Wet dust control systems use spray nozzles to apply humidity, water, and/or chemicals to:
- The dust source to prevent the dust from becoming airborne (wetting)
- Airborne dust particles to suppress or capture the dust and minimize the distance it travels
The system requirements for dust prevention are very different than the requirements for dust suppression even though both are applying moisture. It’s important to understand the differences between the two to ensure optimal performance.
When the goal is to prevent dust, the following factors must be considered to ensure a positive result
- Materials respond to moisture differently. For example, when applying moisture to ore, 3.5 liters per ton usually provides adequate wetting. On the other hand, coal repels water and will require the use of more moisture and chemical additives to increase absorption. Precision application of moisture is essential. Too little moisture results in airborne dust.

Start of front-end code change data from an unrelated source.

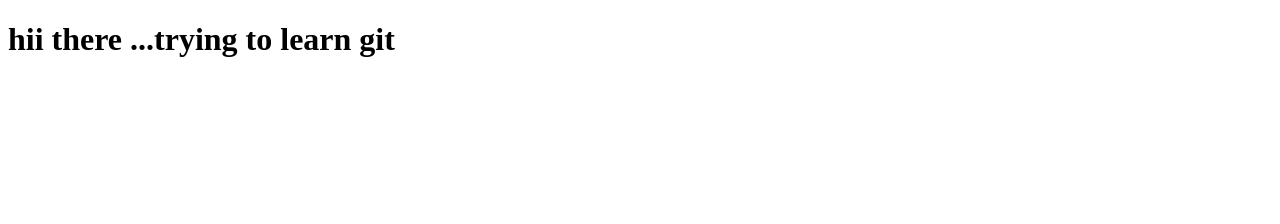
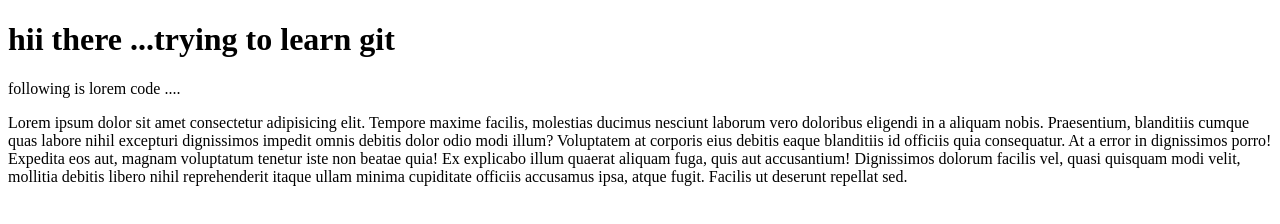
Before and after one commit to itsOmkar/letslearngit, a plain HTML site: page index.html in a window 1280 px wide. Drawn offline with Linux system fonts and the light colour scheme.

Commit message:
added some text

```diff
--- a/index.html
+++ b/index.html
@@ -8,5 +8,8 @@
 </head>
 <body>
     <h1>hii there ...trying to learn git</h1>
+    <p>following is lorem code ....</p>
+    <p>Lorem ipsum dolor sit amet consectetur adipisicing elit. Tempore maxime facilis, molestias ducimus nesciunt laborum vero doloribus eligendi in a aliquam nobis. Praesentium, blanditiis cumque quas labore nihil excepturi dignissimos impedit omnis debitis dolor odio modi illum? Voluptatem at corporis eius debitis eaque blanditiis id officiis quia consequatur. At a error in dignissimos porro! Expedita eos aut, magnam voluptatum tenetur iste non beatae quia! Ex explicabo illum quaerat aliquam fuga, quis aut accusantium! Dignissimos dolorum facilis vel, quasi quisquam modi velit, mollitia debitis libero nihil reprehenderit itaque ullam minima cupiditate officiis accusamus ipsa, atque fugit. Facilis ut deserunt repellat sed.</p>
+
 </body>
 </html>
```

Too much moisture may compromise the integrity of the material, cause costly production problems and equipment damage and create dangerous sludge – a maintenance nightmare.
- Most dust particles created during breakage are not released into the air. The dust stays attached to the material and adequate wetting is required to ensure it stays attached. Keep in mind that partially processed minerals and coal may be more sensitive to moisture than unprocessed material.
- If the material being sprayed is stationary, as on a storage pile, drop size and spray angle are critical. If the material is moving, as on a conveyor, drop size and drop velocity are the top concerns.